What my study of Captain Beefheart and his Magic Band suggests is that the contributions of Captain Beefheart (Don Van Vliet) to the music that bears his name are easily overestimated. Trout Mask Replica is neither his best record nor his weirdest. It is just the longest. Vliet did not compose the double album in one afternoon—a groundless tidbit of nonsense that is often trotted out as proof of the man’s genius—in truth, he did not compose it at all. He whistled out some musical ideas to the actual musicians in the group—notably, Drumbo (drummer John French)—who than worked out the material into arrangements, which the starving, abused band members rehearsed slavishly while Beefheart rode around in expensive cars and went shopping for hats.

Well, to make a long story shortened, obviously I care about the Magic Band a great deal. I like to hear them play without that fool Captain Beefheart bellowing over the top of their complex arrangements, as in the Trout Mask rehearsals on the Grow Fins box set. So when I say that the new album by a band called the Hermit Thrushes sounds like the Magic Band without Captain Beefheart, I am not making that comparison casually.

Don’t get me started on Captain Beefheart.

In fact, maybe it’s not such a good thing that these guys sound like the Magic Band after all.

Never mind. Hermit Thrushes are original.

God Help the Girl

If you like the idea of Belle and Sebastian’s Stuart Murdoch writing a rock operetta for a band comprised of three female vocalists in an effort to replicate the sound of 1950s girl groups, with lush orchestration provided by members of Belle and Sebastian—in other words, if you already have an uncritical affinity for the Belle and Sebastian sound, and are comfortable with that same sound frosted with an additional layer of pink icing, and are ready to lie back, eyes closed, in the bubblegum bubblebath of sweet naivete with enough musical complexity to distract you from your mortgage payments but not so much that you have to furrow your brow in jazz anxiety, then this is for you. But if you are that person, then you already knew that.

Warning: this is not punk rock.

Those Darlins

Wickid country. But not at all what I thought it would be. It’s rocking, youthful, and fun, and the voices of Nikki, Jessi, and Kelley Darlin sound less like Dolly Parton than they do the Chipmunks.

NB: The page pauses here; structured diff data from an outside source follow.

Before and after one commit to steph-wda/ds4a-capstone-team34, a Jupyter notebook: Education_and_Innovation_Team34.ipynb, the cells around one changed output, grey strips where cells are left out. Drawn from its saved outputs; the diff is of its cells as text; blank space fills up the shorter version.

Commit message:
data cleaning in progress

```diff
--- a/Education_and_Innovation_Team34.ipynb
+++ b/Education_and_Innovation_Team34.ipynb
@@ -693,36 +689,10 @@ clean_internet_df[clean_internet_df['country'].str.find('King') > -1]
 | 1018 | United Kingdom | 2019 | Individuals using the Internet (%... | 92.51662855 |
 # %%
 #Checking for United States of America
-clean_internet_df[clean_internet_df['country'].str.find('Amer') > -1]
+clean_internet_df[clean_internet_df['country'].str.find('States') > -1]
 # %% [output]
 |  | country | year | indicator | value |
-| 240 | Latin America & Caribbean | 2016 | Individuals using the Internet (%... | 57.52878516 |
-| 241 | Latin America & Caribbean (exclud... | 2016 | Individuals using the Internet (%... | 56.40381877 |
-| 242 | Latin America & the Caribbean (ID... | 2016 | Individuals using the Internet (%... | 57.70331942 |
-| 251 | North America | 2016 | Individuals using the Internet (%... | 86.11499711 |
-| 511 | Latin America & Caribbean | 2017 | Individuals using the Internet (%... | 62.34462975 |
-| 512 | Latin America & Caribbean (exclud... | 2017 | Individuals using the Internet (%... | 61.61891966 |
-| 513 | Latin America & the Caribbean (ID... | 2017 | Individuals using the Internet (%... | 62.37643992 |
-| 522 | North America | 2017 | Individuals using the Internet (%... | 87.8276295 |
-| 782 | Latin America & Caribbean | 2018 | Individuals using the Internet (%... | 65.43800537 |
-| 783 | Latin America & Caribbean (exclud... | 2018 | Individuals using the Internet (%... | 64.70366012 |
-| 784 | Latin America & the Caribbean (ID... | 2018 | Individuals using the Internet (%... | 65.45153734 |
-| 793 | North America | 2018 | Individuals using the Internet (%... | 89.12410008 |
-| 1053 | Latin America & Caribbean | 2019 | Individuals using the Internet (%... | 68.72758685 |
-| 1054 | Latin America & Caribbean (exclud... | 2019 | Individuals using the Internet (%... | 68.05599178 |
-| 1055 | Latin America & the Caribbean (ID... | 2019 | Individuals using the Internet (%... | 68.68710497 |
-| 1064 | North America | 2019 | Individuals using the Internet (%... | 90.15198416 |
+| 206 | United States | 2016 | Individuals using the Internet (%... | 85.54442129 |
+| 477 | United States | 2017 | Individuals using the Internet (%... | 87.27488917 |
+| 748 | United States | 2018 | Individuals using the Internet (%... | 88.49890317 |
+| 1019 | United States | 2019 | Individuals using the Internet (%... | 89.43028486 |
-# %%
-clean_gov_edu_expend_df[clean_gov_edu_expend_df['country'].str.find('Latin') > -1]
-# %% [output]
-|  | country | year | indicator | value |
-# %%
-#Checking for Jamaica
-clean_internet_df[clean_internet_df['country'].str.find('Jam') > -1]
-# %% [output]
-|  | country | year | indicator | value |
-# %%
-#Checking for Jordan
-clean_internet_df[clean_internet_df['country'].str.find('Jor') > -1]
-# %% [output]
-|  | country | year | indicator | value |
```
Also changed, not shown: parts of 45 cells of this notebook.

In other words, country music is a departure point for this band, not a destination. Like the Avett Brothers, they have taken a uniquely and tritely American musical genre and morphed it into something kind of disarming, weird, and spastic—in a word, expressive. Heck, y’all, I don’t much cotton to country, or even western, but I dig this disc. There is no doubt that these three ladies could kick the tar out of Catherine, Brittany, and Dina from God Help the Girl. DUI or die!

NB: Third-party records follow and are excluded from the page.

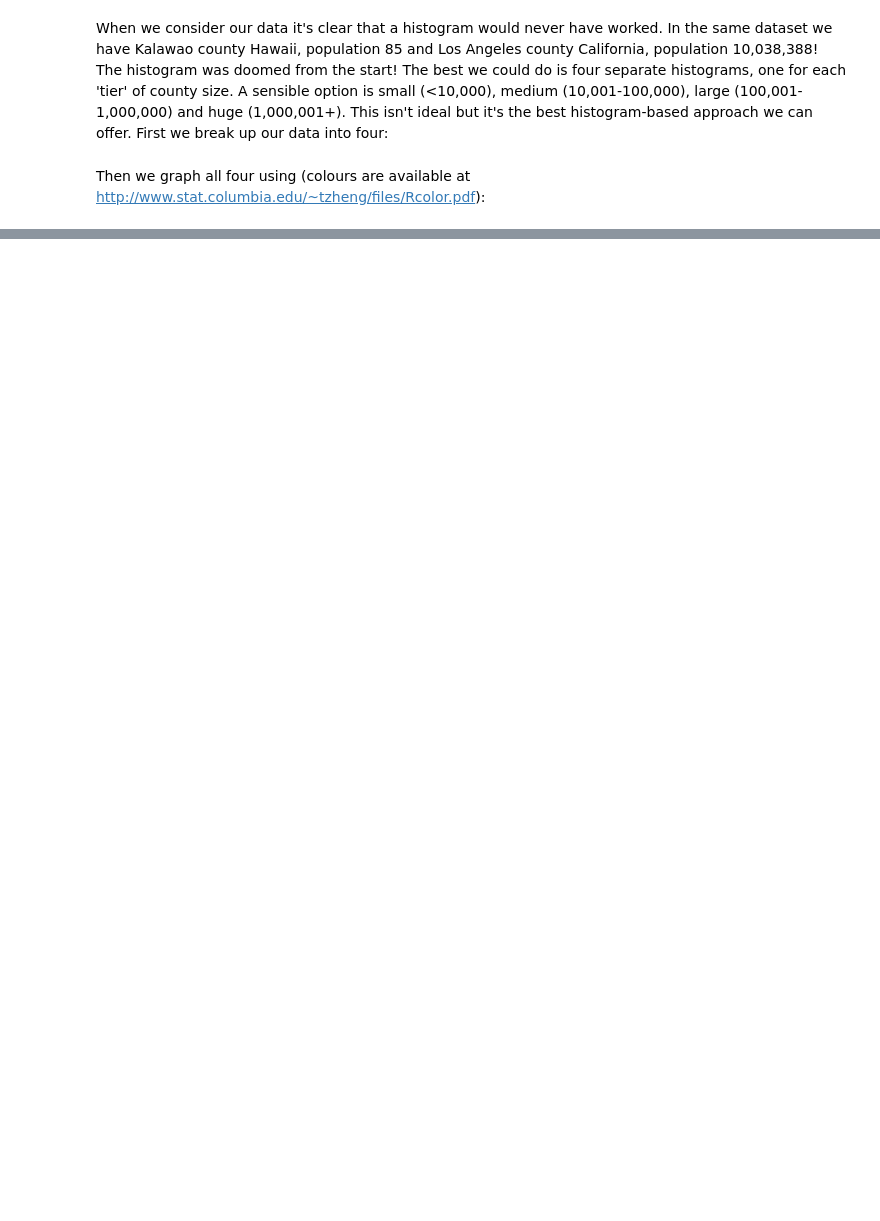
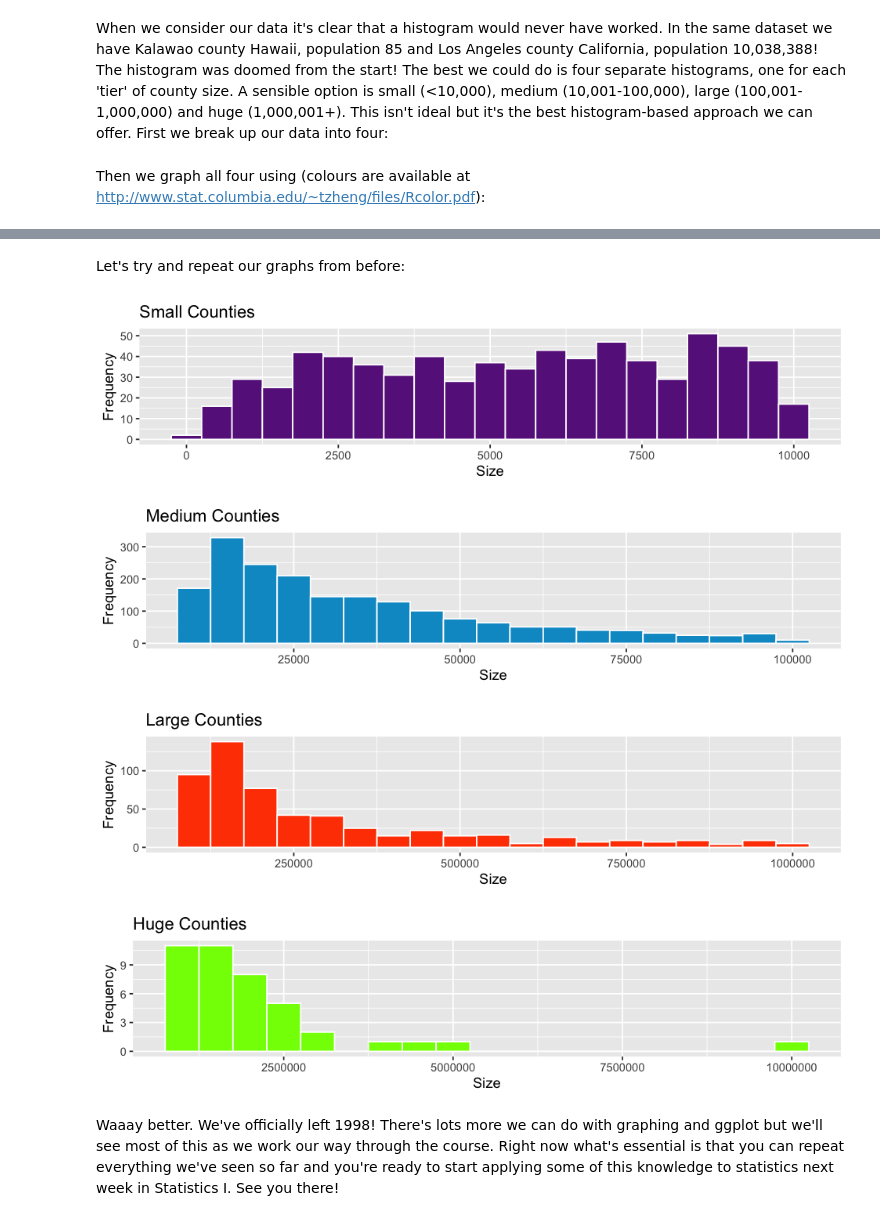
Before and after one commit to hands-on-econ/Hands-On-Econ, a Jupyter notebook: Michaelmas/2. Getting Started with R.ipynb, the cells around one changed output, grey strips where cells are left out. Drawn from its saved outputs; the diff is of its cells as text; code cells hidden in the pictures; blank space fills up the shorter version.

```diff
--- a/Michaelmas/2. Getting Started with R.ipynb
+++ b/Michaelmas/2. Getting Started with R.ipynb
@@ -794,0 +804,16 @@ This gives us a bit of a better sense of our breakdown in country sizes. What's
+# %% [markdown]
+Let's try and repeat our graphs from before:
+# %%
+options(repr.plot.width=8, repr.plot.height=2)
+par(mfrow=c(4,1))
+ggplot(dataS,aes(x=TotalPop))+geom_histogram(binwidth=500,colour='white',fill='darkorchid4')+labs(x='Size',y='Frequency')+ggtitle('Small Counties')
+ggplot(dataM,aes(x=TotalPop))+geom_histogram(binwidth=5000,colour='white',fill='deepskyblue3')+labs(x='Size',y='Frequency')+ggtitle('Medium Counties')
+ggplot(dataL,aes(x=TotalPop))+geom_histogram(binwidth=50000,colour='white',fill='orangered')+labs(x='Size',y='Frequency')+ggtitle('Large Counties')
+ggplot(dataH,aes(x=TotalPop))+geom_histogram(binwidth=500000,colour='white',fill='chartreuse')+labs(x='Size',y='Frequency')+ggtitle('Huge Counties')
+# %% [output]
+[figure, added]
+[figure, added]
+[figure, added]
+[figure, added]
+# %% [markdown]
+Waaay better. We've officially left 1998! There's lots more we can do with graphing and ggplot but we'll see most of this as we work our way through the course. Right now what's essential is that you can repeat everything we've seen so far and you're ready to start applying some of this knowledge to statistics next week in Statistics I. See you there!
```
Also changed, not shown: parts of 15 cells of this notebook.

Paul Kotheimer: Familiar E.P.

The new EP by local musical Swiss army knife Paul Kotheimer takes a turn for the personal away from his recent turn to the political that followed his turn to the fictional. Though enough fragments of his earlier directions are here to satisfy those of us who have followed his development, a development it is. He confesses to stealing a satchel of money from the Bagdad green zone, fails to kill a spider in the shower, and delivers a sad lecture on modernist poet Louis Zukovsky. There is some exciting trumpet playing by David Tcheng, appropriate use of an eighties Juno synthesizer, and—don’t you know—precise acoustic guitar and a cover of a Rich Krueger song, without which no Kotheimer production would be complete. At the center of all this is Paul’s pitch-perfect pipes exhibiting a crafty control of dynamics, timbre, emotion, and the secret weapon that makes him stand out from his peers: notes. The latest chapter in Paul’s canon would also serve as an excellent introduction to newcomers. It’s available in a limited-edition CD pressing. And (hint) the EP is just the right length to put on while washing dishes: it ends in time to let the worst pots and pans “soak.”